A major facet of what makes Grits & Glamour such a broadly enjoyable show is the way its two headliners simply exude genuine love for great country music new and old. They commented on the increased scarcity of ”real” country music in modern times, but Tillis nonetheless assured the audience that “We got it all – fiddles, steel guitar, mandolins – and we ain’t ever lettin’ go of it!” Both ladies shared a common experience of growing up with the musical heritage of a famous parent – an experience they recollected with fond enthusiasm - being the daughters of singer-songwriter legend Mel Tillis, and of late Opry star George Morgan, respectively. One of the night’s most memorable moments was a heartfelt tribute to Tillis and Morgan’s famous fathers, as they eased into a medley of George Morgan’s 1949 signature “Candy Kisses” and Mel Tillis’ classic composition “Burning Memories,” a hit first for Ray Price in 1964, and then for Mel Tillis himself in 1977. In addition, the ladies also lovingly covered classics such as Skeeter Davis’ “The End of the World” and Roger Miller’s “King of the Road.”

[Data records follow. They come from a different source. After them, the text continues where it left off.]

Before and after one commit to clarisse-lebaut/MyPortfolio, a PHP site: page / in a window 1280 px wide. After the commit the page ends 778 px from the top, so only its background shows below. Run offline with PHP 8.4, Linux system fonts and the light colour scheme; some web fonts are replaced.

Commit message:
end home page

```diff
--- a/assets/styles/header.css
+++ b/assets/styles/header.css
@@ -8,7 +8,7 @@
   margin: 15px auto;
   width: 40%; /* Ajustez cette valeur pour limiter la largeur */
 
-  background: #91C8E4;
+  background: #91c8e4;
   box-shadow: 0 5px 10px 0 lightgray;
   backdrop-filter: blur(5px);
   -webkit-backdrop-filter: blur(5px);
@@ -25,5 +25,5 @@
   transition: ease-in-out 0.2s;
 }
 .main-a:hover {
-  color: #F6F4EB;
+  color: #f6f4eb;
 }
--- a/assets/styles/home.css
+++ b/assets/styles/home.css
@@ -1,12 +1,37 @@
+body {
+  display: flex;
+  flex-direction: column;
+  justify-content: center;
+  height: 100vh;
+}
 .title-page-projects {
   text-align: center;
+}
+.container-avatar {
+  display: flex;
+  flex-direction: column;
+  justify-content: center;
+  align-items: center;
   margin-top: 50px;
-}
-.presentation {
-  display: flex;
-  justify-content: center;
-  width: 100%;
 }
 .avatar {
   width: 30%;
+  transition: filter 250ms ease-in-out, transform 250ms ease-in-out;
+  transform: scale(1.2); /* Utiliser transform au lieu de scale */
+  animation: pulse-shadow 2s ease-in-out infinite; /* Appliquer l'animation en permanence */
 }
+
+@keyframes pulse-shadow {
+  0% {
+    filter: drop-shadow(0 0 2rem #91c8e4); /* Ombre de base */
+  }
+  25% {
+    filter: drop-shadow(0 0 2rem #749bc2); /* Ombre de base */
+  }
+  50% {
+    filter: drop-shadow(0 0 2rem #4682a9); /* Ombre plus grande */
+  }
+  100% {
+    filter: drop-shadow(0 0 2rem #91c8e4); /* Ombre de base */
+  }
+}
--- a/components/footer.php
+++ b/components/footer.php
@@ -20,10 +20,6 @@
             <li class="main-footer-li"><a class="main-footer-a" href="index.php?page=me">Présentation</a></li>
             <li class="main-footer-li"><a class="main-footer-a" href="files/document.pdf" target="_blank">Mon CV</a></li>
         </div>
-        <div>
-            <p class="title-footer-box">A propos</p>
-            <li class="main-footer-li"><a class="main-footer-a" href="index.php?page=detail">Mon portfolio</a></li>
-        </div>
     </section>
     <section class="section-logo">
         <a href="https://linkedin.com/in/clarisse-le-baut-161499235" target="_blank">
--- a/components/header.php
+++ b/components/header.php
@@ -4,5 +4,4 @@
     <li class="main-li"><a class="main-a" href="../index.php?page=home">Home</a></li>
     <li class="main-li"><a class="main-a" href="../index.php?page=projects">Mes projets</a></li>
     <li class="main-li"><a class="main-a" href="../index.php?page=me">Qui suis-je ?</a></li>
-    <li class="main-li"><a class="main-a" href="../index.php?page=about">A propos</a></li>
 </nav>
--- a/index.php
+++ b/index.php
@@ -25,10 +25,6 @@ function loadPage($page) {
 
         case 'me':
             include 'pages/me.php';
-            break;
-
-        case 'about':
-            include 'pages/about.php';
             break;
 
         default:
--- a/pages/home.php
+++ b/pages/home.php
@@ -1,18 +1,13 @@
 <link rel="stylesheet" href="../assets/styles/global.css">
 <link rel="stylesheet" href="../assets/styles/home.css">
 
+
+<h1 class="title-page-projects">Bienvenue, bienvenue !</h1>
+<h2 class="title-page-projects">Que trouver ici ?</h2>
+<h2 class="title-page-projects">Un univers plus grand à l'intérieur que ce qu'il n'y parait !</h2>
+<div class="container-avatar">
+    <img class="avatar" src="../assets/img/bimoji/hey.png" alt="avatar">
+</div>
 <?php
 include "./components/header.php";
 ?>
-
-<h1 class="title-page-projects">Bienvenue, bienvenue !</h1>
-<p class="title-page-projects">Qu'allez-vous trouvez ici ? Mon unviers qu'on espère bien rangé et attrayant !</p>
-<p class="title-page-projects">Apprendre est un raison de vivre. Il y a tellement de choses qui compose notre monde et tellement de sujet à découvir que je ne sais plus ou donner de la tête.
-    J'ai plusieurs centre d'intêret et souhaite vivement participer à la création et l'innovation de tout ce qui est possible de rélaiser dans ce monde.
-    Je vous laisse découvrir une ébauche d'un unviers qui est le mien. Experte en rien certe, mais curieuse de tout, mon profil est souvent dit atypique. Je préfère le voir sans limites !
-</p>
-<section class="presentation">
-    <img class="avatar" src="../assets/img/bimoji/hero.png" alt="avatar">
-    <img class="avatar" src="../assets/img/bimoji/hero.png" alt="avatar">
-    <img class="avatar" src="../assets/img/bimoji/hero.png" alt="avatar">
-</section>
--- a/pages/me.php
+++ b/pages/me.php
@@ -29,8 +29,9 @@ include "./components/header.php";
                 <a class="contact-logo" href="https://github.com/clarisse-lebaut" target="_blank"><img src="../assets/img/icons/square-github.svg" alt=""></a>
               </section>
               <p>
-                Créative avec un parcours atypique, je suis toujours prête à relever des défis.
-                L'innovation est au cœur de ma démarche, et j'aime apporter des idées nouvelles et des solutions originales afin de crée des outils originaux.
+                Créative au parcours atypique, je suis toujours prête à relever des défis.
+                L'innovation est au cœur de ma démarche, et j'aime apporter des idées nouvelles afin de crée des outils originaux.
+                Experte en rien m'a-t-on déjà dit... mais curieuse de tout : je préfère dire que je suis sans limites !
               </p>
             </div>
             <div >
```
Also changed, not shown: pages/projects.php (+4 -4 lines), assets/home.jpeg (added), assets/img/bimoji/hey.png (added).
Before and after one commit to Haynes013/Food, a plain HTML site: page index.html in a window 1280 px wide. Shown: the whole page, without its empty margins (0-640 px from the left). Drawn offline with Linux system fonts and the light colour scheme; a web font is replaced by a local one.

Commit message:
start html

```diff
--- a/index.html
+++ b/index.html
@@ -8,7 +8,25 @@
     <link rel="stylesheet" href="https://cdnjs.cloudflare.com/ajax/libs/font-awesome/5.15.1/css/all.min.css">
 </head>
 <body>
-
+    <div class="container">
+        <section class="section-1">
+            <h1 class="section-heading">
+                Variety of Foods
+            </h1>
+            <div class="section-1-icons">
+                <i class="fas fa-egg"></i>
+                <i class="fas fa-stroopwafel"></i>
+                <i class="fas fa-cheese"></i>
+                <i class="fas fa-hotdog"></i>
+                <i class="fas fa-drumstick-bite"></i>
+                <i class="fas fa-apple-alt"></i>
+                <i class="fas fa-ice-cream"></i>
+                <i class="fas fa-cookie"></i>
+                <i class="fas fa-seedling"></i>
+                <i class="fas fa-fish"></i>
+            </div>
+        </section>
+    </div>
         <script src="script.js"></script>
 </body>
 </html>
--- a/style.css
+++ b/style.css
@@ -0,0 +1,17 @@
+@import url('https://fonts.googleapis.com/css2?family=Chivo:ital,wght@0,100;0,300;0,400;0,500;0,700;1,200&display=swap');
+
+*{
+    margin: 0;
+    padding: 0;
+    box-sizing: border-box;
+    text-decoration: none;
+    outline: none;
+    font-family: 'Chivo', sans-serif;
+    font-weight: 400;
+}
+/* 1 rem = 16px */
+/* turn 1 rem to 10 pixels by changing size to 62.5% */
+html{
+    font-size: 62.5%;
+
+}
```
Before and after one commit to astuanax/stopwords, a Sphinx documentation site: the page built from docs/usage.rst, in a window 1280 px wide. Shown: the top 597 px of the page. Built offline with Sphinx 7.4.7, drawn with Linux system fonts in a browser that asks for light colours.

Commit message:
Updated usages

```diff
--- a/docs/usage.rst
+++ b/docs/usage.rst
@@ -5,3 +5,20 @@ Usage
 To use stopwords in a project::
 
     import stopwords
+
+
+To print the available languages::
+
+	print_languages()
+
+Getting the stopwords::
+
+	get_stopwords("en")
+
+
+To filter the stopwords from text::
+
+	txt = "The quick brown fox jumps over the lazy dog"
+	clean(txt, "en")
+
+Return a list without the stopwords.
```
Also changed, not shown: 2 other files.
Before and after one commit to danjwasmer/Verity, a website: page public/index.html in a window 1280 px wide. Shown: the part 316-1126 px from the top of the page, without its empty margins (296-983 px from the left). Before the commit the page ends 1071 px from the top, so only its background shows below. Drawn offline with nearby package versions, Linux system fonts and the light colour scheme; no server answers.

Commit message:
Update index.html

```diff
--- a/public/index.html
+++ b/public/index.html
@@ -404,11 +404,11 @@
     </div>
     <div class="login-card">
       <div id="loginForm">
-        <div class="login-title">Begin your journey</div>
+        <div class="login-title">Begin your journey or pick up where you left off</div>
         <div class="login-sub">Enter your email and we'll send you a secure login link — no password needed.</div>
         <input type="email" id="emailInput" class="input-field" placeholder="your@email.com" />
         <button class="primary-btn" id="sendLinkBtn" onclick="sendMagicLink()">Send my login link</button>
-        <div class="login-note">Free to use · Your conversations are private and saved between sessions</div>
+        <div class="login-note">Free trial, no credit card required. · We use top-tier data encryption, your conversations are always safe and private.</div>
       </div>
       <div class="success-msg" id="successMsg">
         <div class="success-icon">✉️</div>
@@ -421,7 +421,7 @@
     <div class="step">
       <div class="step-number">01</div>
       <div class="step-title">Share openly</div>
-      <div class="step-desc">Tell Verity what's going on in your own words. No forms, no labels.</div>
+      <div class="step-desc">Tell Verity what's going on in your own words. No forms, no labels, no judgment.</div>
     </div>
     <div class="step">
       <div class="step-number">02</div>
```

As the show neared its end, Tillis and Morgan were met with the loudest applause of the night as they treated the audience to performances of their respective signature classics – Tillis’ “Maybe It Was Memphis,” and Morgan’s “Something In Red.” They then rose to their feet for an inspired performance of gospel song “Jesus On the Line.” After an encore, they returned to the stage to perform brief snippets of Morgan’s 1993 number one “What Part of No” and Tillis’ 1990 debut hit “Don’t Tell Me What to Do.” Then came one of the biggest highlights of the evening as the two closed out the show by tearing into the rousing up-tempo number “I Know What You Did Last Night” – a new song which is to appear on Pam Tillis and Lorrie Morgan’s forthcoming Grits & Glamour duets record. After the show ended, Tillis and Morgan headed out to the atrium to sign autographs for a crowd of enthusiastic concertgoers.
Needless to say, the Grits & Glamour concert experience was more than enough to whet one’s appetite for the ladies’ soon-to-be-completed duet effort. The unique chemistry shared between the two outstanding talents was on full display throughout the evening. If you have the opportunity to catch any of Pam Tillis and Lorrie Morgan’s future shows on the Grits & Glamour tour, you will be in for a real country music treat.
“Both Sides Now”
“Shake the Sugar Tree”
“Except for Monday”
“Cleopatra, Queen of Denial”
“A Picture of Me (Without You)”
“Train Without a Whistle”
Medley: “Candy Kisses”/ “Burning Memories”
“The End of the World”
“Mi Vida Loca (My Crazy Life)”
“How Does It Feel”
“King of the Road”
“I Guess You Had to Be There”
“Maybe It Was Memphis”
“Something In Red”
“Jesus On the Line”
“What Part of No”
“Don’t Tell Me What to Do”
“I Know What You Did Last Night”